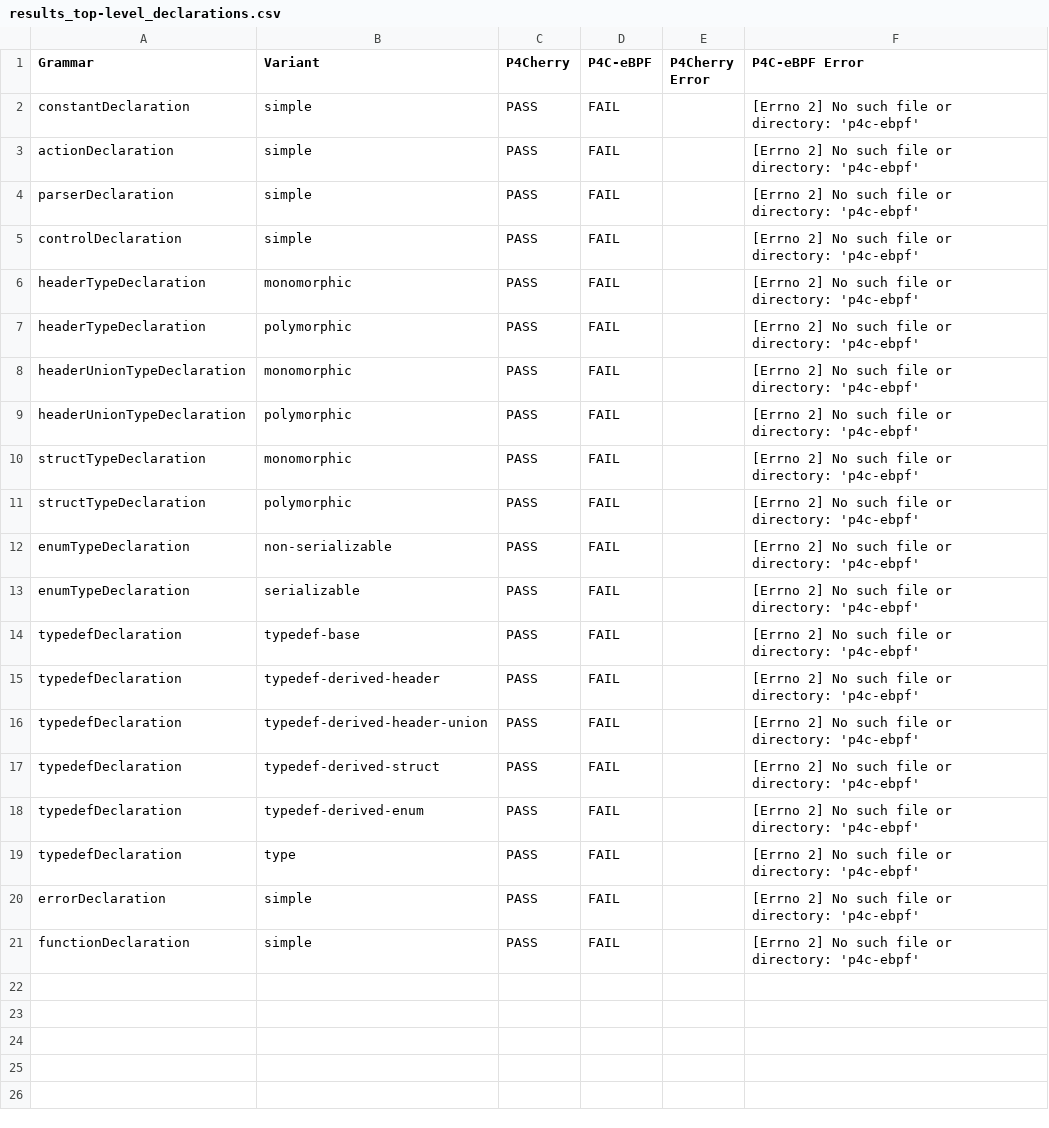
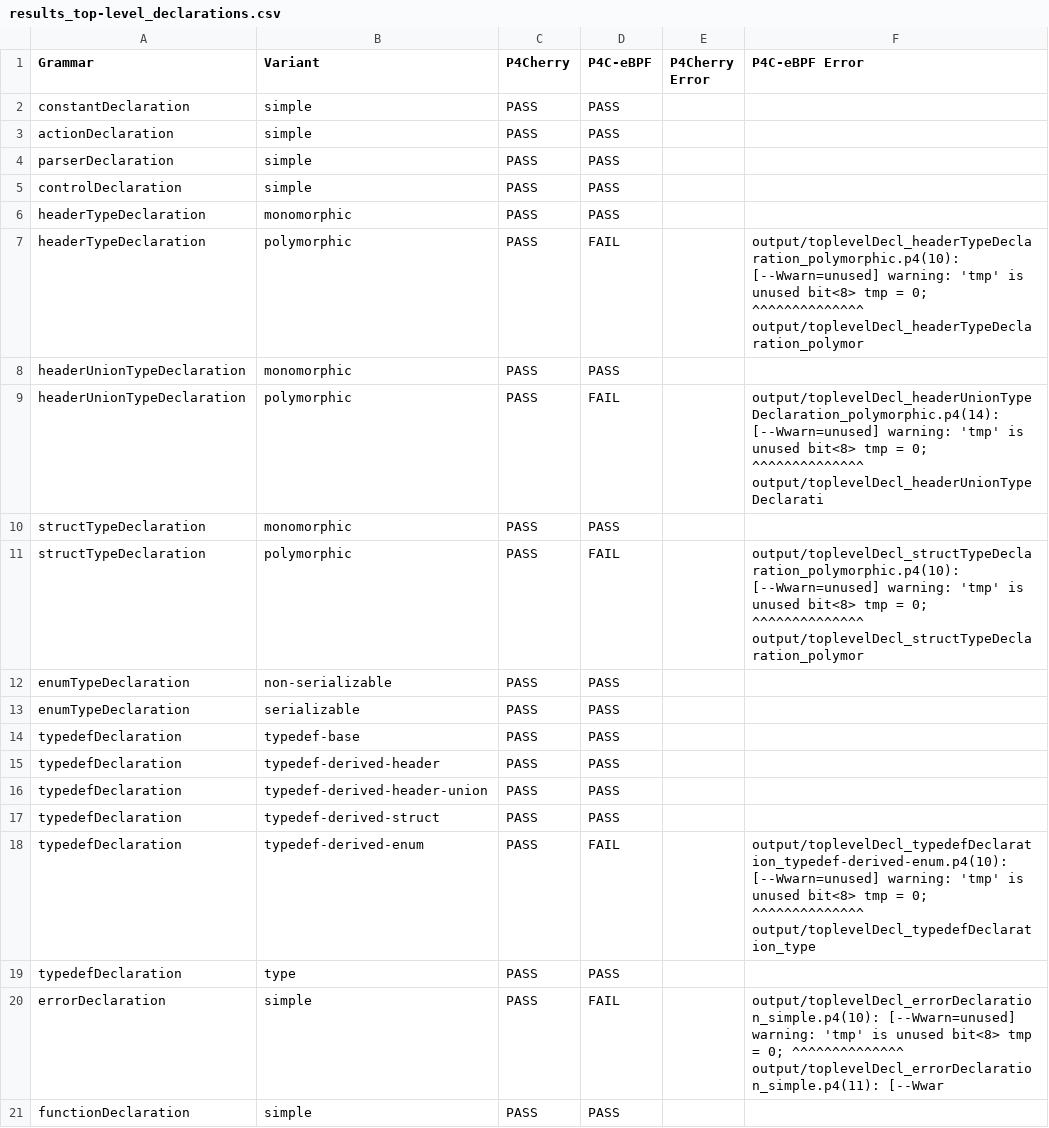
Before and after one commit to alaaeddine-ahriz/ebpf-p4-feature-map, a CSV file: results_top-level_declarations.csv, drawn as a sheet.

```diff
--- a/results_top-level_declarations.csv
+++ b/results_top-level_declarations.csv
@@ -1,21 +1,21 @@
 Grammar,Variant,P4Cherry,P4C-eBPF,P4Cherry Error, P4C-eBPF Error
-constantDeclaration,simple,PASS,FAIL,,[Errno 2] No such file or directory: 'p4c-ebpf'
-actionDeclaration,simple,PASS,FAIL,,[Errno 2] No such file or directory: 'p4c-ebpf'
-parserDeclaration,simple,PASS,FAIL,,[Errno 2] No such file or directory: 'p4c-ebpf'
-controlDeclaration,simple,PASS,FAIL,,[Errno 2] No such file or directory: 'p4c-ebpf'
-headerTypeDeclaration,monomorphic,PASS,FAIL,,[Errno 2] No such file or directory: 'p4c-ebpf'
-headerTypeDeclaration,polymorphic,PASS,FAIL,,[Errno 2] No such file or directory: 'p4c-ebpf'
-headerUnionTypeDeclaration,monomorphic,PASS,FAIL,,[Errno 2] No such file or directory: 'p4c-ebpf'
-headerUnionTypeDeclaration,polymorphic,PASS,FAIL,,[Errno 2] No such file or directory: 'p4c-ebpf'
-structTypeDeclaration,monomorphic,PASS,FAIL,,[Errno 2] No such file or directory: 'p4c-ebpf'
-structTypeDeclaration,polymorphic,PASS,FAIL,,[Errno 2] No such file or directory: 'p4c-ebpf'
-enumTypeDeclaration,non-serializable,PASS,FAIL,,[Errno 2] No such file or directory: 'p4c-ebpf'
-enumTypeDeclaration,serializable,PASS,FAIL,,[Errno 2] No such file or directory: 'p4c-ebpf'
-typedefDeclaration,typedef-base,PASS,FAIL,,[Errno 2] No such file or directory: 'p4c-ebpf'
-typedefDeclaration,typedef-derived-header,PASS,FAIL,,[Errno 2] No such file or directory: 'p4c-ebpf'
-typedefDeclaration,typedef-derived-header-union,PASS,FAIL,,[Errno 2] No such file or directory: 'p4c-ebpf'
-typedefDeclaration,typedef-derived-struct,PASS,FAIL,,[Errno 2] No such file or directory: 'p4c-ebpf'
-typedefDeclaration,typedef-derived-enum,PASS,FAIL,,[Errno 2] No such file or directory: 'p4c-ebpf'
-typedefDeclaration,type,PASS,FAIL,,[Errno 2] No such file or directory: 'p4c-ebpf'
-errorDeclaration,simple,PASS,FAIL,,[Errno 2] No such file or directory: 'p4c-ebpf'
-functionDeclaration,simple,PASS,FAIL,,[Errno 2] No such file or directory: 'p4c-ebpf'
+constantDeclaration,simple,PASS,PASS,,
+actionDeclaration,simple,PASS,PASS,,
+parserDeclaration,simple,PASS,PASS,,
+controlDeclaration,simple,PASS,PASS,,
+headerTypeDeclaration,monomorphic,PASS,PASS,,
+headerTypeDeclaration,polymorphic,PASS,FAIL,,output/toplevelDecl_headerTypeDeclaration_polymorphic.p4(10): [--Wwarn=unused] warning: 'tmp' is unused         bit<8> tmp = 0;         ^^^^^^^^^^^^^^ output/toplevelDecl_headerTypeDeclaration_polymor
+headerUnionTypeDeclaration,monomorphic,PASS,PASS,,
+headerUnionTypeDeclaration,polymorphic,PASS,FAIL,,output/toplevelDecl_headerUnionTypeDeclaration_polymorphic.p4(14): [--Wwarn=unused] warning: 'tmp' is unused         bit<8> tmp = 0;         ^^^^^^^^^^^^^^ output/toplevelDecl_headerUnionTypeDeclarati
+structTypeDeclaration,monomorphic,PASS,PASS,,
+structTypeDeclaration,polymorphic,PASS,FAIL,,output/toplevelDecl_structTypeDeclaration_polymorphic.p4(10): [--Wwarn=unused] warning: 'tmp' is unused         bit<8> tmp = 0;         ^^^^^^^^^^^^^^ output/toplevelDecl_structTypeDeclaration_polymor
+enumTypeDeclaration,non-serializable,PASS,PASS,,
+enumTypeDeclaration,serializable,PASS,PASS,,
+typedefDeclaration,typedef-base,PASS,PASS,,
+typedefDeclaration,typedef-derived-header,PASS,PASS,,
+typedefDeclaration,typedef-derived-header-union,PASS,PASS,,
+typedefDeclaration,typedef-derived-struct,PASS,PASS,,
+typedefDeclaration,typedef-derived-enum,PASS,FAIL,,output/toplevelDecl_typedefDeclaration_typedef-derived-enum.p4(10): [--Wwarn=unused] warning: 'tmp' is unused         bit<8> tmp = 0;         ^^^^^^^^^^^^^^ output/toplevelDecl_typedefDeclaration_type
+typedefDeclaration,type,PASS,PASS,,
+errorDeclaration,simple,PASS,FAIL,,output/toplevelDecl_errorDeclaration_simple.p4(10): [--Wwarn=unused] warning: 'tmp' is unused         bit<8> tmp = 0;         ^^^^^^^^^^^^^^ output/toplevelDecl_errorDeclaration_simple.p4(11): [--Wwar
+functionDeclaration,simple,PASS,PASS,,
```
Also changed, not shown: results_control_declarations.csv, results_control_statements.csv, 3 other files.
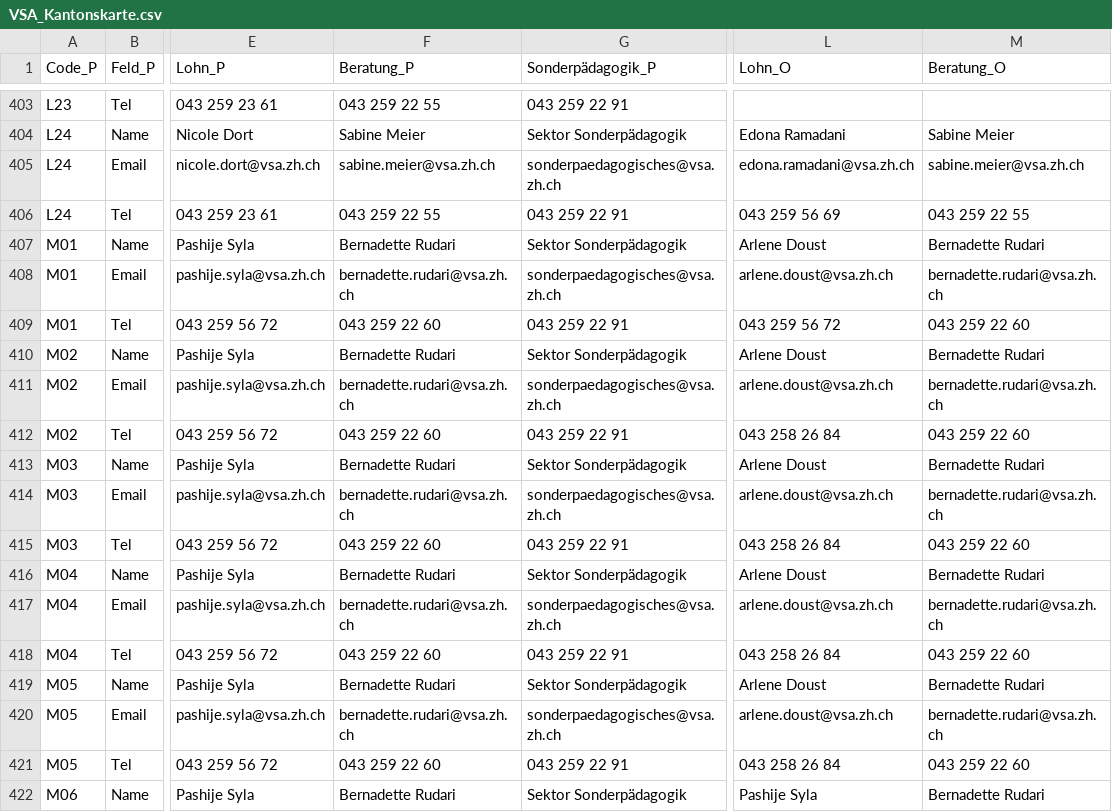
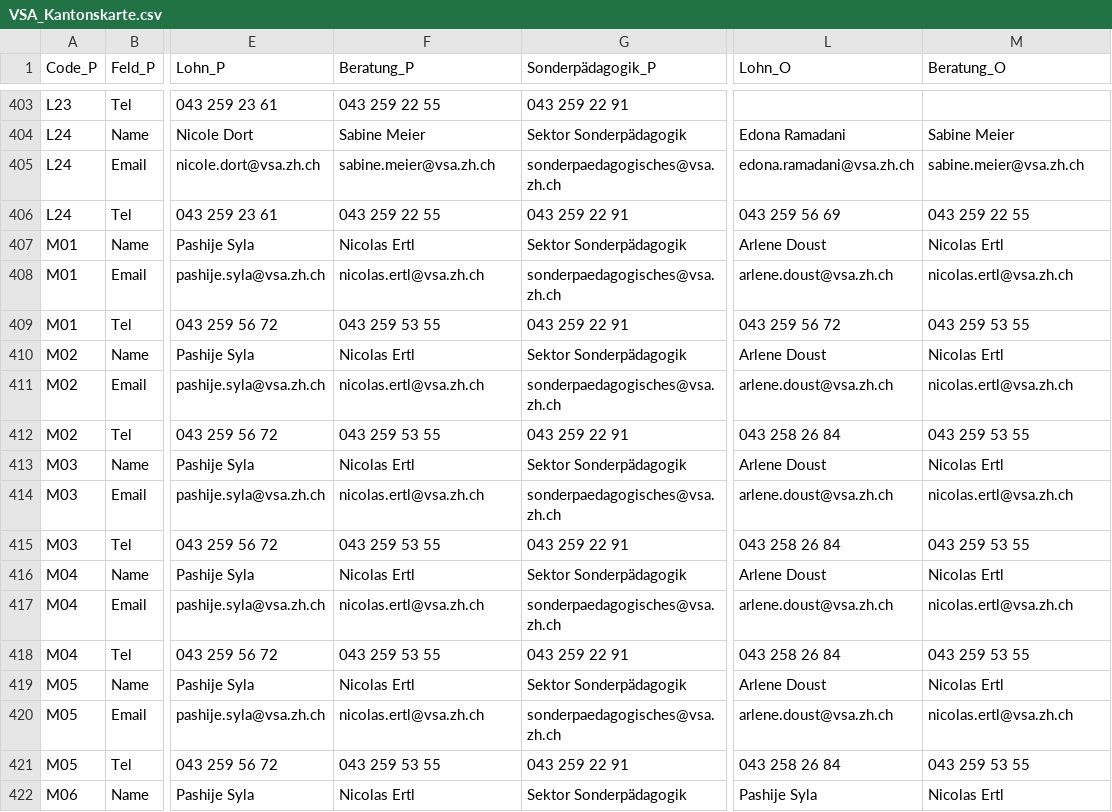
Before and after one commit to statistikZH/Visualisierung_VSAKarte, a CSV file: Data/VSA_Kantonskarte.csv, drawn as a sheet; only a part is shown, gaps mark what is left out; the diff covers the shown part only; the diff names each change by its address in the sheet, - before the commit and + after, or states it on an @@ line.

Commit message:
Update VSA_Kantonskarte.csv

```diff
--- a/Data/VSA_Kantonskarte.csv
+++ b/Data/VSA_Kantonskarte.csv
-F407 (Beratung_P): Bernadette Rudari
+F407 (Beratung_P): Nicolas Ertl
-M407 (Beratung_O): Bernadette Rudari
+M407 (Beratung_O): Nicolas Ertl
-F408 (Beratung_P): bernadette.rudari@vsa.zh.ch
+F408 (Beratung_P): nicolas.ertl@vsa.zh.ch
-M408 (Beratung_O): bernadette.rudari@vsa.zh.ch
+M408 (Beratung_O): nicolas.ertl@vsa.zh.ch
-F409 (Beratung_P): 043 259 22 60
+F409 (Beratung_P): 043 259 53 55
-M409 (Beratung_O): 043 259 22 60
+M409 (Beratung_O): 043 259 53 55
-F410 (Beratung_P): Bernadette Rudari
+F410 (Beratung_P): Nicolas Ertl
-M410 (Beratung_O): Bernadette Rudari
+M410 (Beratung_O): Nicolas Ertl
-F411 (Beratung_P): bernadette.rudari@vsa.zh.ch
+F411 (Beratung_P): nicolas.ertl@vsa.zh.ch
-M411 (Beratung_O): bernadette.rudari@vsa.zh.ch
+M411 (Beratung_O): nicolas.ertl@vsa.zh.ch
-F412 (Beratung_P): 043 259 22 60
+F412 (Beratung_P): 043 259 53 55
-M412 (Beratung_O): 043 259 22 60
+M412 (Beratung_O): 043 259 53 55
-F413 (Beratung_P): Bernadette Rudari
+F413 (Beratung_P): Nicolas Ertl
-M413 (Beratung_O): Bernadette Rudari
+M413 (Beratung_O): Nicolas Ertl
-F414 (Beratung_P): bernadette.rudari@vsa.zh.ch
+F414 (Beratung_P): nicolas.ertl@vsa.zh.ch
-M414 (Beratung_O): bernadette.rudari@vsa.zh.ch
+M414 (Beratung_O): nicolas.ertl@vsa.zh.ch
-F415 (Beratung_P): 043 259 22 60
+F415 (Beratung_P): 043 259 53 55
-M415 (Beratung_O): 043 259 22 60
+M415 (Beratung_O): 043 259 53 55
-F416 (Beratung_P): Bernadette Rudari
+F416 (Beratung_P): Nicolas Ertl
-M416 (Beratung_O): Bernadette Rudari
+M416 (Beratung_O): Nicolas Ertl
-F417 (Beratung_P): bernadette.rudari@vsa.zh.ch
+F417 (Beratung_P): nicolas.ertl@vsa.zh.ch
-M417 (Beratung_O): bernadette.rudari@vsa.zh.ch
+M417 (Beratung_O): nicolas.ertl@vsa.zh.ch
-F418 (Beratung_P): 043 259 22 60
+F418 (Beratung_P): 043 259 53 55
-M418 (Beratung_O): 043 259 22 60
+M418 (Beratung_O): 043 259 53 55
-F419 (Beratung_P): Bernadette Rudari
+F419 (Beratung_P): Nicolas Ertl
-M419 (Beratung_O): Bernadette Rudari
+M419 (Beratung_O): Nicolas Ertl
-F420 (Beratung_P): bernadette.rudari@vsa.zh.ch
+F420 (Beratung_P): nicolas.ertl@vsa.zh.ch
-M420 (Beratung_O): bernadette.rudari@vsa.zh.ch
+M420 (Beratung_O): nicolas.ertl@vsa.zh.ch
-F421 (Beratung_P): 043 259 22 60
+F421 (Beratung_P): 043 259 53 55
-M421 (Beratung_O): 043 259 22 60
+M421 (Beratung_O): 043 259 53 55
-F422 (Beratung_P): Bernadette Rudari
+F422 (Beratung_P): Nicolas Ertl
-M422 (Beratung_O): Bernadette Rudari
+M422 (Beratung_O): Nicolas Ertl
```
Also changed, not shown: 74 edited cells elsewhere in this file.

▶ WHAT YOU HAVE TO DO
Tally every line in these entries where the string "Data" occurs. The tally alone is the answer.

▶ EXERCISE SOLUTION
3